Knotting is a very versatile craft: Chinese knots, macrame, tatting,...Take your pick!

If you want to learn more about knotting I would recommend this website and knotting group:, it contains several tutorials with detailed pictures.


I haven't written a pattern for plant hangers but it is very easy and you can find many on the web. The basic idea is to form a net around a pot, the most common used knots are square knots (alternated to form the net) and crown knots, but the variations are endless. You can also add beads and mix the colors. Two colors work best for me.

Chinese knots

I don't have many pictures of Chinese knots, I usually incorporate them into other projects. I have a very good book, by Lydia Chen called "Chinese Knotting", it is very easy to follow the steps. The knots are often complex and are tied on a board using pins as shown below.


Tatting is called "dentelle frivolite" in French. I bought a book at Christmas 05.I like this craft because even if it looks like crochet it is in fact based on a knot. The knots are tied in a very clever way, allowing you to create patterns for doilies or edging. My first impression is that it is tedious, the knots are small and if you make a mistake it is difficult to undo the knots without damaging the thread. But the result is pleasing and I guess that with more experience it will get easier.

I'm doing 'shuttle tatting', not 'needle tatting', I believe the result is the same, only the method differs.


I saw a short demo of bobin lace in France and I wanted to give it a try, so I ordered a book and supplies and made a bookmark. It is interesting, but tedious and not very comfortable as you have to bend over your work. Tatting was easier.

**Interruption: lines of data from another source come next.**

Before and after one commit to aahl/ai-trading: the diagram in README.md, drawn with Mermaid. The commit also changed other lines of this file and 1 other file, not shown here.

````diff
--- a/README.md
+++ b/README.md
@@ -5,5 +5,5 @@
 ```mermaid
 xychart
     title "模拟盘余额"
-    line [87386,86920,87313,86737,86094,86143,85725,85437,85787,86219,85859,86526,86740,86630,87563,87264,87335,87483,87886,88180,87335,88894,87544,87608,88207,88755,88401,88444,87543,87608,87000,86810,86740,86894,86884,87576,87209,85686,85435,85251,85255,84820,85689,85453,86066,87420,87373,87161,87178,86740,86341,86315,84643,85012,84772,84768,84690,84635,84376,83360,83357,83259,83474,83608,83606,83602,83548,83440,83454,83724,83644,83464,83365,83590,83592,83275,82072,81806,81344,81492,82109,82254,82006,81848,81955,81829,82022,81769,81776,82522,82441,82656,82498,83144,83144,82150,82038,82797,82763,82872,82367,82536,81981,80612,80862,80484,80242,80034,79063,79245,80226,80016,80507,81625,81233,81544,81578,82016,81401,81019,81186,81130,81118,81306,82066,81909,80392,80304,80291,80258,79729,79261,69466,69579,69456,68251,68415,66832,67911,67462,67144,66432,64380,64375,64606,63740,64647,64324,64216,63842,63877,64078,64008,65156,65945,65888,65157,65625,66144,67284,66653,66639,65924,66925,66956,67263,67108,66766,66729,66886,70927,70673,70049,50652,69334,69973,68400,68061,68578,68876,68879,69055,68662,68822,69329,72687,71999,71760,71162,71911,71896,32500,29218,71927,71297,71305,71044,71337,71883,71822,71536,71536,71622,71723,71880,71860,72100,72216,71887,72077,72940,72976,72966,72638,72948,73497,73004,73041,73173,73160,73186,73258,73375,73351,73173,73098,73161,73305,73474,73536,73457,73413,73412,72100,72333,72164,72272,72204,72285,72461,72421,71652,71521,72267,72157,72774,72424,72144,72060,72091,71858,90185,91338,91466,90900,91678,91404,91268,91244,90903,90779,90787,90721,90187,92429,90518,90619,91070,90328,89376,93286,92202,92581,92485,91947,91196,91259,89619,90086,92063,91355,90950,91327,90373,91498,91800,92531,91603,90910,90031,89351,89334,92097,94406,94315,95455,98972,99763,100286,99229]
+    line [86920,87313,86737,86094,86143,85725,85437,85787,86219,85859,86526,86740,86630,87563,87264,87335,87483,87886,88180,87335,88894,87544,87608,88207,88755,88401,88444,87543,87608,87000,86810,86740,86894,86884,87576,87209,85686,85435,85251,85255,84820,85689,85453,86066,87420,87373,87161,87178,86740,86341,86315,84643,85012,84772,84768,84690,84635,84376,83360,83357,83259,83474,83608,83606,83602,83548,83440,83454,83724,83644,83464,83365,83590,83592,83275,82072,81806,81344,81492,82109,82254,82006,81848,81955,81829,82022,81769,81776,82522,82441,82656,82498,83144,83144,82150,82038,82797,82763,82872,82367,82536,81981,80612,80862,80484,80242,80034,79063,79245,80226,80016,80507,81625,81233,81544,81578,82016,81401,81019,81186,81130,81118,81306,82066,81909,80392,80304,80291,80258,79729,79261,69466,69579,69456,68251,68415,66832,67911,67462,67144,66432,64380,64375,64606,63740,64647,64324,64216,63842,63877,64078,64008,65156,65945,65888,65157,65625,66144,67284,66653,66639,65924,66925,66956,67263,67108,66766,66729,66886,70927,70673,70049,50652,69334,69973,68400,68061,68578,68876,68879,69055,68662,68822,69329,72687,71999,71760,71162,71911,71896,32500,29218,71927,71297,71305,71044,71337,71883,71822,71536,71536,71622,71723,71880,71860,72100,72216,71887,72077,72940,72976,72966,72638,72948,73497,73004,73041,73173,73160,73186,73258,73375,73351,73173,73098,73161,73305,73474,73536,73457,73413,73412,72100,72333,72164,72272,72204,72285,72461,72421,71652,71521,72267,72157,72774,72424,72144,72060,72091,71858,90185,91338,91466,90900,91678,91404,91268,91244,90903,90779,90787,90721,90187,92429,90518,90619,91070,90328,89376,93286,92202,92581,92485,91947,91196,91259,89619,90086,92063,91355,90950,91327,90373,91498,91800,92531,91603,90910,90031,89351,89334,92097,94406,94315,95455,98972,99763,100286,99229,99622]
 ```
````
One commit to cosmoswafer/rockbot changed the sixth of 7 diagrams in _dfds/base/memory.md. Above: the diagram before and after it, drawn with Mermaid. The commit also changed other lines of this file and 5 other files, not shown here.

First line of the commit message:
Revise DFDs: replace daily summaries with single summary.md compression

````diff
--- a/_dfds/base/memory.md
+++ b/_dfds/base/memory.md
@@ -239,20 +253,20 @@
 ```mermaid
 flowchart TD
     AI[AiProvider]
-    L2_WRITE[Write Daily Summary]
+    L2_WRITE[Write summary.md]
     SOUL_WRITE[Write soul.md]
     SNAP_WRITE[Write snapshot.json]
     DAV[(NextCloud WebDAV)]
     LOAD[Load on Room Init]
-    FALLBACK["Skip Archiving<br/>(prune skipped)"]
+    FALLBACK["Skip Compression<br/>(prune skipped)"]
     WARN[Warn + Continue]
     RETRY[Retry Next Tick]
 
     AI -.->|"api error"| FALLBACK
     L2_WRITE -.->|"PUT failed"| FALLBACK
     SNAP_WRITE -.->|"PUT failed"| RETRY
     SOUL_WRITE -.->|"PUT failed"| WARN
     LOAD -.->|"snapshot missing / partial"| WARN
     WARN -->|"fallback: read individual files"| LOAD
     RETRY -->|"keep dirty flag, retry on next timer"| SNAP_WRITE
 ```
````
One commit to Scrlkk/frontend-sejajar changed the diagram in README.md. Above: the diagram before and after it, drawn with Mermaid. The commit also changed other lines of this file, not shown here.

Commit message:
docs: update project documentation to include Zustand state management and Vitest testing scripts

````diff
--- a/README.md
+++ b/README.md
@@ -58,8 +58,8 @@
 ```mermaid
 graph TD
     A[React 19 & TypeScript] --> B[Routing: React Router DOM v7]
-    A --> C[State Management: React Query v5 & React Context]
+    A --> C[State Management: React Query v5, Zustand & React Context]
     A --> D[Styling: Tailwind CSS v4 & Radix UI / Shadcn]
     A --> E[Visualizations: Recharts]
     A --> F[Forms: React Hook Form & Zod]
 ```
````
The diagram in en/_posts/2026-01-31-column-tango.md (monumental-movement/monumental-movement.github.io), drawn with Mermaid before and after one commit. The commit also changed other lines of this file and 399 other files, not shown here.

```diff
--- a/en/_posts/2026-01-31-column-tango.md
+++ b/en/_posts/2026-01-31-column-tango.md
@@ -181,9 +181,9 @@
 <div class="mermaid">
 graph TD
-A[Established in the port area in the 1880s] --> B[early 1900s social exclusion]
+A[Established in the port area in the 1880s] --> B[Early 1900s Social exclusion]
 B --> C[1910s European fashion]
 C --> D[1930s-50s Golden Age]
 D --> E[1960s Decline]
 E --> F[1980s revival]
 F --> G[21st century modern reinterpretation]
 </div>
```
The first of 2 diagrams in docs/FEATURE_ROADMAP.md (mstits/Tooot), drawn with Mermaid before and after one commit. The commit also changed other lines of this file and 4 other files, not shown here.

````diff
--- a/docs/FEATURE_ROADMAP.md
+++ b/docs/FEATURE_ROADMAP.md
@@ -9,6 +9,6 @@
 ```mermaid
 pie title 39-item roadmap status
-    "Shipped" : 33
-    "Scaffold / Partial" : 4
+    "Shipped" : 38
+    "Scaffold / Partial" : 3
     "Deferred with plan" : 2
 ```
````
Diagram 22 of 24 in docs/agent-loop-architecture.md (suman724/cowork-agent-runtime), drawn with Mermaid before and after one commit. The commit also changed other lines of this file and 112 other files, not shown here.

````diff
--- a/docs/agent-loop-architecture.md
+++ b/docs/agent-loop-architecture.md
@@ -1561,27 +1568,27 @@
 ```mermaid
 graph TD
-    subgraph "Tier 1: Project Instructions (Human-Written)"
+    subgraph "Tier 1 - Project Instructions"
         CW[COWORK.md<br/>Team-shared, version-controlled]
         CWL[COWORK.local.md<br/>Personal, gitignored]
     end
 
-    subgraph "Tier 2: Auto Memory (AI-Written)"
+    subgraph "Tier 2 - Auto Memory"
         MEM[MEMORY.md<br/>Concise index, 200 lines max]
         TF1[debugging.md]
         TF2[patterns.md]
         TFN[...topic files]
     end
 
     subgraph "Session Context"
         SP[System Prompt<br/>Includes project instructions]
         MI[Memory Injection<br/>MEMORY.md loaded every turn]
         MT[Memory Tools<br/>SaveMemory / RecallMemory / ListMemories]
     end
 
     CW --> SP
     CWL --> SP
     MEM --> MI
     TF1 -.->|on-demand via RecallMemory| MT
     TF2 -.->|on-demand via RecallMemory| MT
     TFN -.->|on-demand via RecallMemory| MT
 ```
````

The bobins in lace making have the same use as the tamas in Kumihimo braiding: they provide tension. To keep the knots/weave in place, you use the sword in the takadai stand, and pins in lace work.